§ **EXERCISE REQUIREMENTS**
Among the lines below, list those containing the string "gateway".

Start of EXTRACTED INFORMATION

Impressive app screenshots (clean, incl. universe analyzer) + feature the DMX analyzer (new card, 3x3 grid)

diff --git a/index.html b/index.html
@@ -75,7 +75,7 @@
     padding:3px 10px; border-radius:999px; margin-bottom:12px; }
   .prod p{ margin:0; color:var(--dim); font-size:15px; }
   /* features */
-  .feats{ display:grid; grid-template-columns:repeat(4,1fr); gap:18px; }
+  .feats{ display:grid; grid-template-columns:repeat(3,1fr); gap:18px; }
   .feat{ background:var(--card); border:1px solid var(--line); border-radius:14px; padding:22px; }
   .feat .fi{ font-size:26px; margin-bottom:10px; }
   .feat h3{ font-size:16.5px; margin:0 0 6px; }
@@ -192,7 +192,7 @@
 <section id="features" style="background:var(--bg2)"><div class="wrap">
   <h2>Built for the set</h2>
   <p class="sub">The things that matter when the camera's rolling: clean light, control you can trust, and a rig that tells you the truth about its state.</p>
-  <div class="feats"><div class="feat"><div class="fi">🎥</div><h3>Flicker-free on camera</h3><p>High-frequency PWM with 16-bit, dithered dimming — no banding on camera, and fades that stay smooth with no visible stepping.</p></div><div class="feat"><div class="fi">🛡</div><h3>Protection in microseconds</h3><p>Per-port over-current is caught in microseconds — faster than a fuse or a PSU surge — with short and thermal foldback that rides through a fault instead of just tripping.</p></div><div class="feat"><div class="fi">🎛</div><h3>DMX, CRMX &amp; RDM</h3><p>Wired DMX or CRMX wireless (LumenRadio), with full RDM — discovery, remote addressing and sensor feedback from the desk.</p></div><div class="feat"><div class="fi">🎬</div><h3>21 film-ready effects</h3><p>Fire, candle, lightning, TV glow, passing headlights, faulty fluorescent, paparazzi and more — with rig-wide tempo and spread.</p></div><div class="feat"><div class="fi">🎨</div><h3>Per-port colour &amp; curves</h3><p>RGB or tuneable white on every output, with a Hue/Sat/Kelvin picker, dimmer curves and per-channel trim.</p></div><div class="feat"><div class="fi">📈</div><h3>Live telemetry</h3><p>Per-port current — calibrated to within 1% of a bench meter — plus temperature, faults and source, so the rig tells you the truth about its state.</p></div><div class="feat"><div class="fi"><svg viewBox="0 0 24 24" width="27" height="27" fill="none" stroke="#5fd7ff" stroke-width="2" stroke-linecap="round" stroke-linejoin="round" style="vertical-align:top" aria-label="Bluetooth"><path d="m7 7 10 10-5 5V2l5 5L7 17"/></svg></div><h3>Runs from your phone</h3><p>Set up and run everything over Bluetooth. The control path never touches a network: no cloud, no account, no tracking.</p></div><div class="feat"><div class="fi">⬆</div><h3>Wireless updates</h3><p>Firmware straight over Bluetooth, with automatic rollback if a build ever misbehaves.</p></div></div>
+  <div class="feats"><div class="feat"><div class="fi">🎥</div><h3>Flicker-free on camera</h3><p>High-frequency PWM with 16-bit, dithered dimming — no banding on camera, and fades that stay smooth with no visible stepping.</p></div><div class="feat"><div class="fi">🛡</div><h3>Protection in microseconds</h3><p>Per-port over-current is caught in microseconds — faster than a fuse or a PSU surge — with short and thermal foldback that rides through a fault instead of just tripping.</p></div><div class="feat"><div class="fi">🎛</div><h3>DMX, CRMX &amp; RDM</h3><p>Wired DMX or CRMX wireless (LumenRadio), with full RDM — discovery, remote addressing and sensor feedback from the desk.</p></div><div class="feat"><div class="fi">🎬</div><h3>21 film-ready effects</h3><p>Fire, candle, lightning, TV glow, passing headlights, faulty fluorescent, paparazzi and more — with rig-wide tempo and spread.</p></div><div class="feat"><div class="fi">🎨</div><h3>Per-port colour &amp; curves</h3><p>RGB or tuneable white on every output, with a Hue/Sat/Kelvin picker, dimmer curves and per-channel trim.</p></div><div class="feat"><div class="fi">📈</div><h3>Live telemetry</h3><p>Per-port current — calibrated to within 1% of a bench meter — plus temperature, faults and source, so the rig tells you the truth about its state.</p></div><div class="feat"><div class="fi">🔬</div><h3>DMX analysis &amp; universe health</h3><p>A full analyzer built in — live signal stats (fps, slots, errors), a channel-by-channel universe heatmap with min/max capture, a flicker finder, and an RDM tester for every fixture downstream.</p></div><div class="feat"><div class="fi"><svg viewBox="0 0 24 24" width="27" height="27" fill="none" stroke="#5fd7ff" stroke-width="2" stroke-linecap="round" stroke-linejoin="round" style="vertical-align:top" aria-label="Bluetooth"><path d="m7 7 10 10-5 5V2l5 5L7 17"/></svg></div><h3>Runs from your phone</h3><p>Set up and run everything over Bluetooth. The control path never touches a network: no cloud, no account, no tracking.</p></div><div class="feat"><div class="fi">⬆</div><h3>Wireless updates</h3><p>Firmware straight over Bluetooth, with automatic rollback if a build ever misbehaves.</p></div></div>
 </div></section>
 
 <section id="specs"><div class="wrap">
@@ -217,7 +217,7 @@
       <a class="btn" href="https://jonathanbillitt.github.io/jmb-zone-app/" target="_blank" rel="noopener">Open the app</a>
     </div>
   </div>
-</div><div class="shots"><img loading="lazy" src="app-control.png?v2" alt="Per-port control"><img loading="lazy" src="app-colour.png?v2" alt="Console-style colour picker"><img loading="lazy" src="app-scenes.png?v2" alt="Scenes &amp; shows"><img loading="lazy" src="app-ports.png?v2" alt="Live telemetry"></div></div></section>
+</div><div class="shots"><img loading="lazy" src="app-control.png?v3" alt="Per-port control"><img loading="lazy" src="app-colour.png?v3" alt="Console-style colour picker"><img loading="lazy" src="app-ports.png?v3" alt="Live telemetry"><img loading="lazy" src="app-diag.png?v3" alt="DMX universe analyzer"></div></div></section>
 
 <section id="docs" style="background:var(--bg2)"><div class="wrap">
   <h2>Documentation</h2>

End of EXTRACTED INFORMATION
Start of EXTRACTED INFORMATION

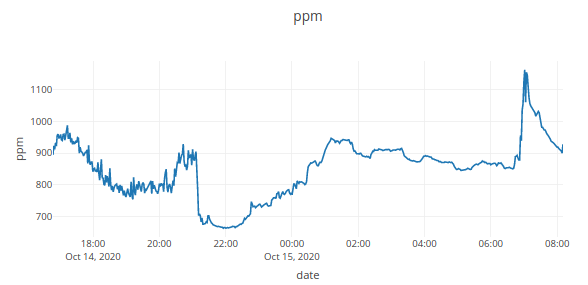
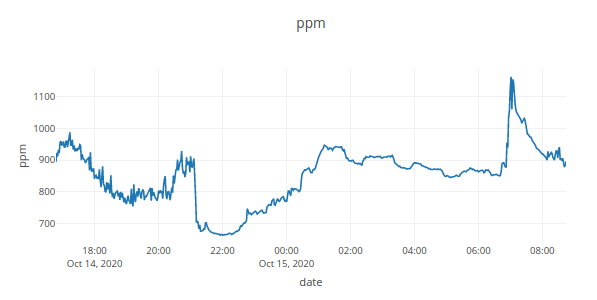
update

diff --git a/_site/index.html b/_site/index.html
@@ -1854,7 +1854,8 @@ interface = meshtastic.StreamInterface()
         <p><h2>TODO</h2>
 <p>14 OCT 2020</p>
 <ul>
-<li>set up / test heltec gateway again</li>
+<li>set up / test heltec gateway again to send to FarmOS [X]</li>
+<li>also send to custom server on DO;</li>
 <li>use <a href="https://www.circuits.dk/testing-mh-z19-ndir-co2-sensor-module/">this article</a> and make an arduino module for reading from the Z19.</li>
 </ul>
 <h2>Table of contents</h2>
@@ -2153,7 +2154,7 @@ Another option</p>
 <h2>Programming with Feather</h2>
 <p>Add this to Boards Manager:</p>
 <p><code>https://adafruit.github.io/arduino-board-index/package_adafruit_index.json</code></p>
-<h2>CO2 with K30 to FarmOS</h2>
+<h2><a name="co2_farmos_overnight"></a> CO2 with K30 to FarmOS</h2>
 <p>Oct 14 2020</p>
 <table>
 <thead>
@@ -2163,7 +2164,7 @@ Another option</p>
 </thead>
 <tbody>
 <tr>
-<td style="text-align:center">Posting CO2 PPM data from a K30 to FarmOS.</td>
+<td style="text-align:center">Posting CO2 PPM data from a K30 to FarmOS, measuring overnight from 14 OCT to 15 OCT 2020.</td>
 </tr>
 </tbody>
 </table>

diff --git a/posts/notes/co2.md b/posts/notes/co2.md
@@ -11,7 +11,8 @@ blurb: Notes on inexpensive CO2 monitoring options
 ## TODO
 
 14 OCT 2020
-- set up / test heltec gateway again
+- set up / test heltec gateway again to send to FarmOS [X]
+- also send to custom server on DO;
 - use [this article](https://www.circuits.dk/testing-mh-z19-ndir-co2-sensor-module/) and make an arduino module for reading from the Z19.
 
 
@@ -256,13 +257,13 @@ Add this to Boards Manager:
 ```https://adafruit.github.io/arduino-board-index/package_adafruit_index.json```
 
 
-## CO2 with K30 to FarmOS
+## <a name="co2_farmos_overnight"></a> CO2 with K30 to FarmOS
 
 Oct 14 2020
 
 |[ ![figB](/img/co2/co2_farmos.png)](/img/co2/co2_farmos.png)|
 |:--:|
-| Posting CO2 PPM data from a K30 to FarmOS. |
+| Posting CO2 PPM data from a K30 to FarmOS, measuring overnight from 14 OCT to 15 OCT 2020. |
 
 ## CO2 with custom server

End of EXTRACTED INFORMATION

§ **RESULT FOR THIS EXERCISE**
-<li>set up / test heltec gateway again</li>
+<li>set up / test heltec gateway again to send to FarmOS [X]</li>
-- set up / test heltec gateway again
+- set up / test heltec gateway again to send to FarmOS [X]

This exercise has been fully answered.